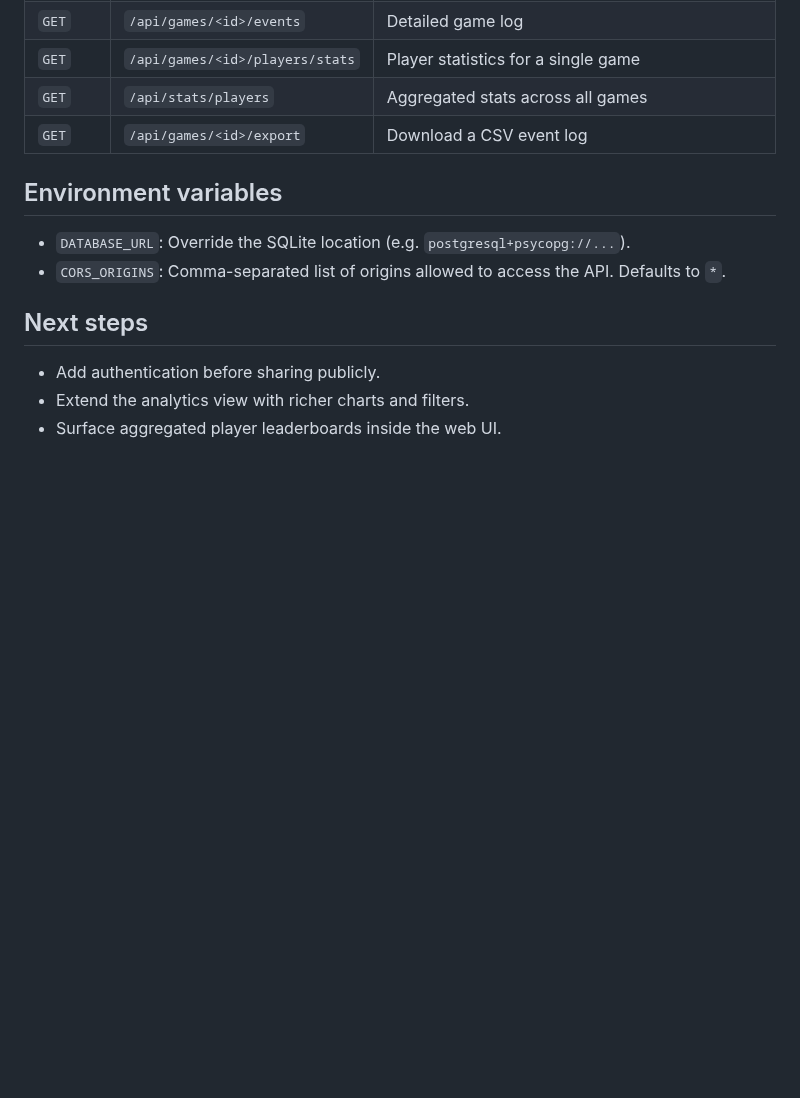
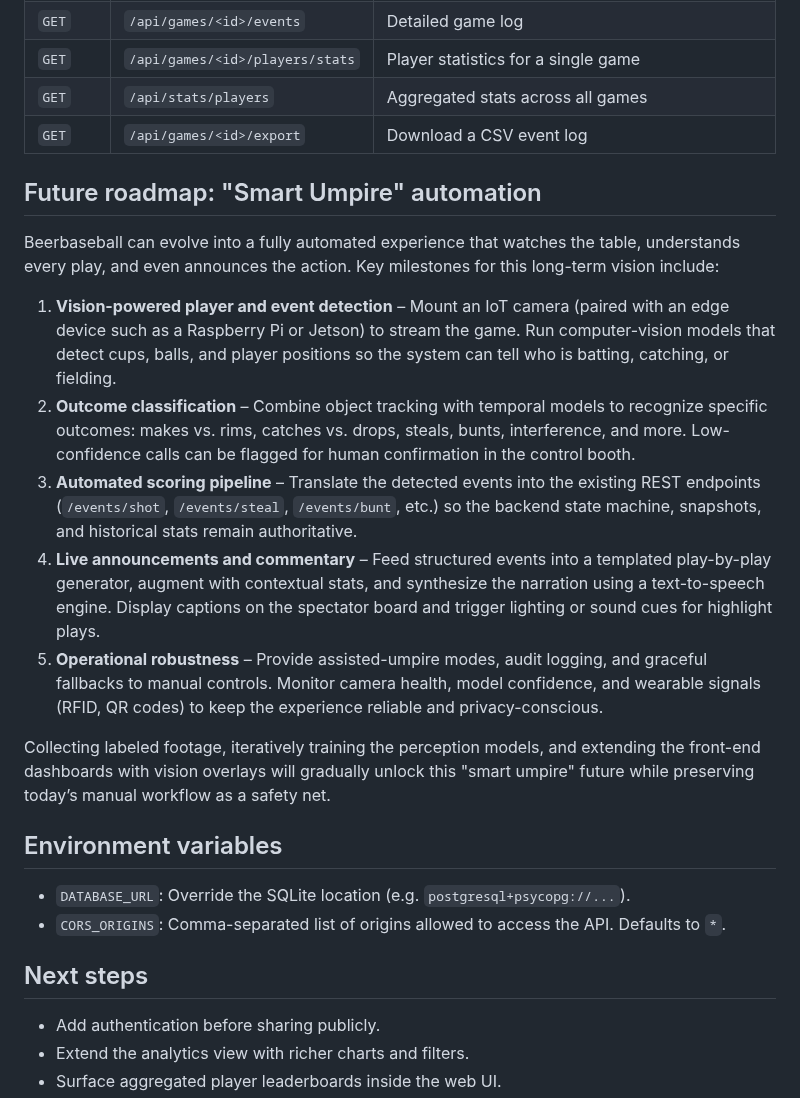
Before and after one commit to jdin9/Beerbaseball, a Markdown page: README.md, the part around the change. GitHub-like rendering; blank space fills up the shorter version.

Commit message:
Document smart umpire roadmap

```diff
--- a/README.md
+++ b/README.md
@@ -160,6 +160,18 @@ Whenever you want to run the app again, start at **Step 2.3** (activate the envi
 | `GET`  | `/api/stats/players` | Aggregated stats across all games |
 | `GET`  | `/api/games/<id>/export` | Download a CSV event log |
 
+## Future roadmap: "Smart Umpire" automation
+
+Beerbaseball can evolve into a fully automated experience that watches the table, understands every play, and even announces the action. Key milestones for this long-term vision include:
+
+1. **Vision-powered player and event detection** – Mount an IoT camera (paired with an edge device such as a Raspberry Pi or Jetson) to stream the game. Run computer-vision models that detect cups, balls, and player positions so the system can tell who is batting, catching, or fielding.
+2. **Outcome classification** – Combine object tracking with temporal models to recognize specific outcomes: makes vs. rims, catches vs. drops, steals, bunts, interference, and more. Low-confidence calls can be flagged for human confirmation in the control booth.
+3. **Automated scoring pipeline** – Translate the detected events into the existing REST endpoints (`/events/shot`, `/events/steal`, `/events/bunt`, etc.) so the backend state machine, snapshots, and historical stats remain authoritative.
+4. **Live announcements and commentary** – Feed structured events into a templated play-by-play generator, augment with contextual stats, and synthesize the narration using a text-to-speech engine. Display captions on the spectator board and trigger lighting or sound cues for highlight plays.
+5. **Operational robustness** – Provide assisted-umpire modes, audit logging, and graceful fallbacks to manual controls. Monitor camera health, model confidence, and wearable signals (RFID, QR codes) to keep the experience reliable and privacy-conscious.
+
+Collecting labeled footage, iteratively training the perception models, and extending the front-end dashboards with vision overlays will gradually unlock this "smart umpire" future while preserving today’s manual workflow as a safety net.
+
 ## Environment variables
 
 - `DATABASE_URL`: Override the SQLite location (e.g. `postgresql+psycopg://...`).
```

· · ·

→ Exercise requirements
For each line in the data that holds the word "manual", copy the line.

→ Your response
+5. **Operational robustness** – Provide assisted-umpire modes, audit logging, and graceful fallbacks to manual controls. Monitor camera health, model confidence, and wearable signals (RFID, QR codes) to keep the experience reliable and privacy-conscious.
+Collecting labeled footage, iteratively training the perception models, and extending the front-end dashboards with vision overlays will gradually unlock this "smart umpire" future while preserving today’s manual workflow as a safety net.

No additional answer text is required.